My picture of Randy's dinner that night.  Aren't those buns beautiful?

I've written before about how much I love Canyon Bakehouse's focaccia bread .  I happily add their buns to this.  I'm pretty picky about hamburger buns, and these are not only good, but they have a decent point count on Weight Watchers. Five points for a hefty bun is pretty good!

To make that burger taste good, I dunked it in Burt Ameral's Five Star Marinade, which is free of everything except tangy taste.  It was very spicy, though it has no oil, fats, or gluten of any kind.  That same day, I also marinated chicken quarters in the marinade for 24 hours, and it made a very moist smoked chicken. The marinade would probably be called a "mop sauce" in BBQ country, but it doesn't matter what you call it, as long as you call it good.  And it is.

You can contact Burt at

Burt's picture.

The only thing in the Five Star Natural Marinade some gluten-free people might find problematic is the listing of "spices" with no delineation of the actual spices.  This is not so much an allergan issue than an issue of taste.  If you don't like, I don't know, coriander, and there was coriander in it, you would want to know in advance.
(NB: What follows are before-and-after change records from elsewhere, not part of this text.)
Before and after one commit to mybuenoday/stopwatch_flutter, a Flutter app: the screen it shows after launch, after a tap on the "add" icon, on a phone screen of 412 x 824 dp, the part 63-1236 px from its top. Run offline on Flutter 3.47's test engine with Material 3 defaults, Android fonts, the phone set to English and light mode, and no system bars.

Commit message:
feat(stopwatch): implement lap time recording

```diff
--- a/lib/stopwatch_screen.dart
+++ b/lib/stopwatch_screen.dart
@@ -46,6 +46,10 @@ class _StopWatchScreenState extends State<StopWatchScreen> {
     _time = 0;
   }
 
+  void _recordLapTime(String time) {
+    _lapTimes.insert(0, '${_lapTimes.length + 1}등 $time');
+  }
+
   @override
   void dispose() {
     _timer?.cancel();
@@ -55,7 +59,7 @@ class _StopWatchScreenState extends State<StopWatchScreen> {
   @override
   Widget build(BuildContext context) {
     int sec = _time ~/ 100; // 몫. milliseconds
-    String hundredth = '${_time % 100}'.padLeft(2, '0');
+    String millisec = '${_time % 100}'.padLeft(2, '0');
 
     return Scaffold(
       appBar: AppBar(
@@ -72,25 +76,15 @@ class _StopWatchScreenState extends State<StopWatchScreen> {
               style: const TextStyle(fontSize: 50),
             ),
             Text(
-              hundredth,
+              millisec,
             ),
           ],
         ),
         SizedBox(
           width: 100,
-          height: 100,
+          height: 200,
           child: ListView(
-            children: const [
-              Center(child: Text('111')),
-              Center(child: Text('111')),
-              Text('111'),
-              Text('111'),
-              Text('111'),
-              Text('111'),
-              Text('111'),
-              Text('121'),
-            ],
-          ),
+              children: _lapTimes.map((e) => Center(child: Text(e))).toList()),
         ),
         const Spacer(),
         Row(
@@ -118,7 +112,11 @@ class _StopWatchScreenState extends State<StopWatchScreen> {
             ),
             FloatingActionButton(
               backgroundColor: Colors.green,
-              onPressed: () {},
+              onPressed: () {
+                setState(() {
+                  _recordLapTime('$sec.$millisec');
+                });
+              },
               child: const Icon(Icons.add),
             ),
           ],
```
But it is also a proprietary blend, so I totally get that point.  I want more than ever to marinate a loin of venison in this marinade (or as we call in Georgia, deer meat) but I'll have to wait til huntin' season.  Which I will.  This marinade has a great storage and shelf life.
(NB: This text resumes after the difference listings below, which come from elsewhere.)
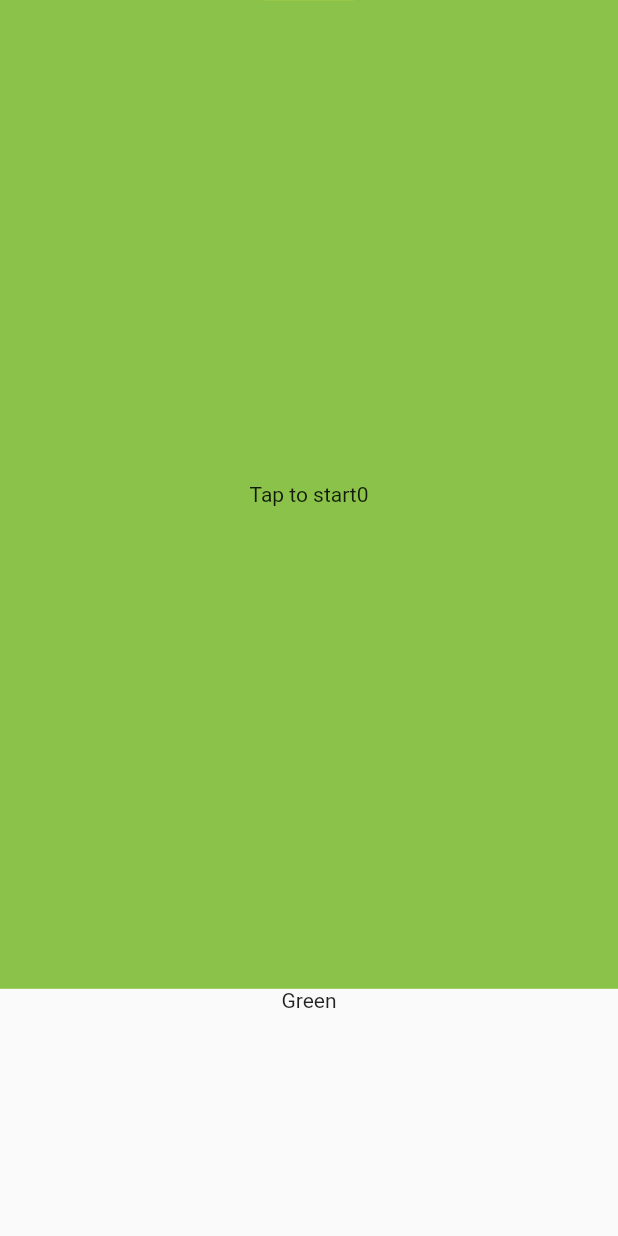
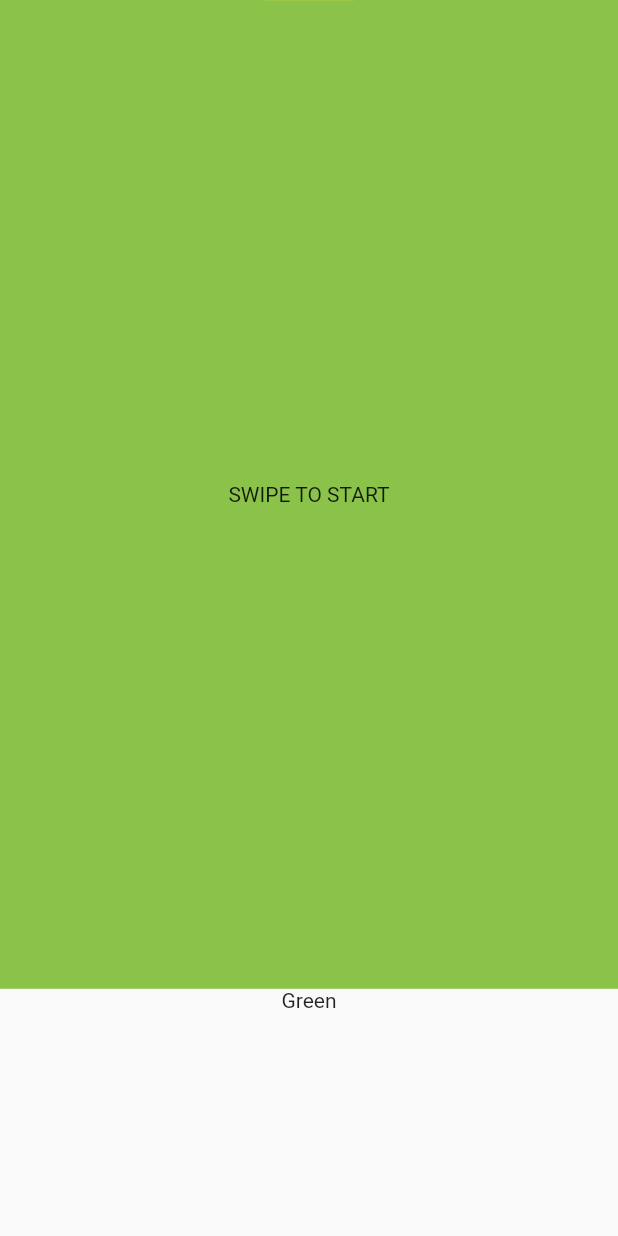
Before and after one commit to T-Vos/garbageCollector, a Flutter app: the screen it shows after launch, on a phone screen of 412 x 824 dp. Run offline on Flutter 3.47's test engine with Material 2 defaults, Android fonts, the phone set to English and light mode, and no system bars; drawn by our look-alikes of carousel_slider.

Commit message:
trying to get the carrousel rollin

```diff
--- a/lib/homepage.dart
+++ b/lib/homepage.dart
@@ -1,4 +1,5 @@
 import 'dart:async';
+import 'dart:math';
 
 import 'package:carousel_slider/carousel_slider.dart';
 import 'package:flutter/material.dart';
@@ -25,7 +26,7 @@ class _homePageState extends State<homePage> {
   void startGame() {
     gameStarted = true;
     Timer.periodic(Duration(milliseconds: 60), (timer) {
-      time += 0.007;
+      time += 0.007 + (0.007 * score);
       height = -4.9 * time * time;
       setState(() {
         carbageYaxis = initialHeight - height;
@@ -61,9 +62,7 @@ class _homePageState extends State<homePage> {
                 ),
                 Container(
                     alignment: Alignment(0, 0),
-                    child: gameStarted
-                        ? Text('')
-                        : Text('Tap to start' + currentPos.toString()))
+                    child: gameStarted ? Text('') : Text('SWIPE TO START'))
               ],
             ),
           ),
```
Two of the products in the package were both alcohol related.  One was three bottles of beer by New Planet Beer , a craft beer made in Colorado. Because I can't drink because of chemo shots, I did the next best thing -- I gave them to my beer-drinking friends.  Here's a comment from my friend @GFMuse.

I enjoyed the beer's light and slightly floral taste. I found it quickly overpowered by strong flavored foods, so I opted to enjoy it by itself. It had the flare of artisan beer that I've missed in the world of gluten free ales. I love the name of the brew and that a share of the profits go to trail restoration projects. I'll definitely be looking for a case of this the next time I'm shopping for beer.

Photo from their website.

My friend @gf_elle actually agreed with La Muse, which leads me to this conclusion: this is a beer for beer drinkers who want to enjoy a good, artisan beer!  And I am jealous as heck that I couldn't try it. (I gave the third to a newbie, and I suspect she's happily sipping it somewhere....) It's not in Georgia yet, but here's where you find it.

The Top Shelf Ultra Premium Cocktail Mixers are still on my counter. Can I say how delicious they look? I'm hoping to pass them around my testers on a future gluten-free gathering.  That I just haven't splashed them on ice is a testimony to my willpower. I love margaritas and lemon drops, two of the flavors I have to taste some day in the non-chemo future.  I am inspired by owner and fellow celiac Craig Franzblau's story, and as one who is sensitive to all things glutenous, I appreciate his dedicated facilty and dedication to our needs.  According to his information, he also has a grape distilled vodka that has gotten a 94 rating from the Tasting Panel Magazine.  Way to go!

Much love, and Happy GF Dining!